Sankalp’s four drop-in centres at Mumbai Central, Kurla, Kalyan and Bhiwandi and a community care centre at Islampura offer rehabilitation programmes to about 2,000 junkies like them every year.
Offering help: Director of Sankalp Rehabilitation Trust Eldred Tellis (centre) with co-workers. Tellis says the number of new clients is decreasing, indicating that the spread of HIV/AIDS among drug addicts is not as rampant as earlier. Abhijit Bhatlekar / Mint
In January, Sankalp will complete 15 years of combating the spread of HIV/AIDS among drug users in the city. In 2008, it was among 25 recipients globally of the United Nations’ Red Ribbon Awards.
“At least 24% of drug-injecting clients visiting our centres are found to be carriers of the virus as they used to share syringes,” says Tellis. Sharing syringes and needles is a key cause of HIV infection spreading among drug addicts.

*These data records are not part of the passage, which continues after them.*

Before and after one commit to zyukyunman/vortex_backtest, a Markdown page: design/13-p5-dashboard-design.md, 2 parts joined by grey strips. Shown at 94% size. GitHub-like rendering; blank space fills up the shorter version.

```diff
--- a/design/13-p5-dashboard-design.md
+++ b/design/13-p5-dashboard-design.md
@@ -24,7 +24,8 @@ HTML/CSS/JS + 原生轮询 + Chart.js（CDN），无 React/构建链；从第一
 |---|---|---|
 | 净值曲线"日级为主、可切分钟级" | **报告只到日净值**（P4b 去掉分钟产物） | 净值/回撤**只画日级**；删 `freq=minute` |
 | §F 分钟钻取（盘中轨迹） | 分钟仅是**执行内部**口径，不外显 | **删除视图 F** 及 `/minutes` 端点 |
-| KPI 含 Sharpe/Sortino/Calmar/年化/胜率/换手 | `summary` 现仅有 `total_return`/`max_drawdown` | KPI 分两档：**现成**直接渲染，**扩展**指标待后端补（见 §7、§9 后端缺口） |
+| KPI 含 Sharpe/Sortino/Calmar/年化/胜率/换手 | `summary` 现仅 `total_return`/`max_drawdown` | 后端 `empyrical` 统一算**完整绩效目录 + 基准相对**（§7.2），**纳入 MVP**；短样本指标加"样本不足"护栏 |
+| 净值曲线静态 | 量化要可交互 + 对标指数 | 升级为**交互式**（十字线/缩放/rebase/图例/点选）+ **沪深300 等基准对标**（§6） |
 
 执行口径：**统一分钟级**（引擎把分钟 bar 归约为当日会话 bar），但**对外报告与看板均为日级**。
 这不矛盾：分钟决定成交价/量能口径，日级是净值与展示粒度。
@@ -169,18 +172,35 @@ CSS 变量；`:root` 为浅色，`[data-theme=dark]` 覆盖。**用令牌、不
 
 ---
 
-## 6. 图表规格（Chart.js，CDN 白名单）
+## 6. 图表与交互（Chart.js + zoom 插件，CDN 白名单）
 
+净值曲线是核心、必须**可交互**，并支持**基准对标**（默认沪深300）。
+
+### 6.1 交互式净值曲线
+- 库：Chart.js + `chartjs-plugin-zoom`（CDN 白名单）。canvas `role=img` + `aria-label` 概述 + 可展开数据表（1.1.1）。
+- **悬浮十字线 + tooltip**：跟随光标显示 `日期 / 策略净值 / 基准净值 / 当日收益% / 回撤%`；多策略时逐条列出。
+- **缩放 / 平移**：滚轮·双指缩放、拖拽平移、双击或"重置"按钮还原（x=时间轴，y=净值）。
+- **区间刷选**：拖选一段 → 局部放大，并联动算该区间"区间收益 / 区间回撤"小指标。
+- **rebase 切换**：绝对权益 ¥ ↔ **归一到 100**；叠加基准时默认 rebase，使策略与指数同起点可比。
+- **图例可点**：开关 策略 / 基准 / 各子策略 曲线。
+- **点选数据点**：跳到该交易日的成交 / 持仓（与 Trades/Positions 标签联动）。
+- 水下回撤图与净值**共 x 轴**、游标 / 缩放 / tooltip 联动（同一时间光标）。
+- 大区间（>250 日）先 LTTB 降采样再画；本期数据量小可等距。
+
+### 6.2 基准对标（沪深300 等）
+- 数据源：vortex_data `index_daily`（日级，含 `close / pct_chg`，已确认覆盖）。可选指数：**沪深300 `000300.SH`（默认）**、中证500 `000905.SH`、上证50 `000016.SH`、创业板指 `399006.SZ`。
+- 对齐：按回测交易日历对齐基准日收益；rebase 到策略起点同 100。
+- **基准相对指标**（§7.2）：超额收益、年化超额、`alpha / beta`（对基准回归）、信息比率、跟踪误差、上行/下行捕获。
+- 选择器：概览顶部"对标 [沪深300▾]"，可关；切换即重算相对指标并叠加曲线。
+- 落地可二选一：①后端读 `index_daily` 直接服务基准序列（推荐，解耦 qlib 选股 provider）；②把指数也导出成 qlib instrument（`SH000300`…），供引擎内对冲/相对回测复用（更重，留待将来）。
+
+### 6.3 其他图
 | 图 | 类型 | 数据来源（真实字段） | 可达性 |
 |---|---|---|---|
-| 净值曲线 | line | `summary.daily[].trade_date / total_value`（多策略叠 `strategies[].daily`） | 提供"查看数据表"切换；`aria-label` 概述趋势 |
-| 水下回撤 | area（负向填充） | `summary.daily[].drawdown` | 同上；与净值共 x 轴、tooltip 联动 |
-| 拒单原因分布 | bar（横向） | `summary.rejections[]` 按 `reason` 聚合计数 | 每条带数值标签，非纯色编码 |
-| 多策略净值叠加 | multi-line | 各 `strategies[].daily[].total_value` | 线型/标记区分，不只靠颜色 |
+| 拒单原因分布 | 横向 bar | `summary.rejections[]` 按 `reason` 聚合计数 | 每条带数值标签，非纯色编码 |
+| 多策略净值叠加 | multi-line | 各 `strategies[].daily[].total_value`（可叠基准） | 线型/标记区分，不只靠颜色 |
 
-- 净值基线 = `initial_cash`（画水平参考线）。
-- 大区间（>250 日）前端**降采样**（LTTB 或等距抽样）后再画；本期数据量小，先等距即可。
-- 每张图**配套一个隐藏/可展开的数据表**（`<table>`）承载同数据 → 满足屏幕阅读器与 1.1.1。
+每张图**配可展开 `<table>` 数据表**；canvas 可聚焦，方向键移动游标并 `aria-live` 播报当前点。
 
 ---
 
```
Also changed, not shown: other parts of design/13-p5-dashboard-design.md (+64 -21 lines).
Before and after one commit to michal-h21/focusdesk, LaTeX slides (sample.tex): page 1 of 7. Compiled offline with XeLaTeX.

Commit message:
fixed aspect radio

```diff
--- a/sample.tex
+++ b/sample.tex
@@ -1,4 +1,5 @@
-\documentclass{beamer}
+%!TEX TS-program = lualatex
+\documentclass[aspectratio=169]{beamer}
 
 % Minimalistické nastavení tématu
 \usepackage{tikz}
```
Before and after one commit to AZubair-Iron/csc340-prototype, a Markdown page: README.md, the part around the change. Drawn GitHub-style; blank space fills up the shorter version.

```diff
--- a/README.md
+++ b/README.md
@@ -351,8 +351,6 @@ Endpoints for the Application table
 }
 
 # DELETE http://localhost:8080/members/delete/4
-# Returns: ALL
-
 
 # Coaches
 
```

Sankalp was established in 1995 primarily to fight the spread of AIDS among drug users in Mumbai by spreading prevention messages. It has an annual budget of about Rs70 lakh, funded mainly by agencies including the National Aids Control Organisation, the Mumbai District Aids Control Society, Deutscher Ordens International of Germany, Avert Society and the United Nations Educational Scientific and Cultural Organization.
Sankalp also conducts periodical detox camps to wean drug users off their dependencies. “The daily routines in the camps consist of prayer and meditation, work therapy and educational and motivational discourses on positive living, assertiveness, self esteem and communication skills, preventive measures for HIV/AIDS, STI (sexually transmitted infections), TB and personal and environmental hygiene,” says Tellis, who was awarded the Ashoka fellowship in 2008.
Ashoka, a non-profit organization dedicated to finding and fostering social entrepreneurs worldwide, was founded in 1981 by US-based social innovator Bill Drayton. It identifies and supports social entrepreneurs through a venture capital approach.
Sankalp has at least 300 new clients in its syringe exchange programme and 240 injecting drug users opting for substitution. Tellis says the number of new clients is decreasing, indicating the spread of HIV/AIDS among these addicts is not as rampant as earlier.
Sanjay Singh is proof of this change. “I came to know about Sankalp around seven years ago through a staff (member) who was an ex-drug user himself, got inducted to substitution therapy, followed by detox programme. It cleaned me from addiction.” Singh tested positive for HIV while the recovery process was on. “I could stand up again with the help of Sankalp, and it gave me the courage to think about visiting my folks back home.”
But the social stigma, a curse worse than the disease, stops hundreds of Sanjays from making it.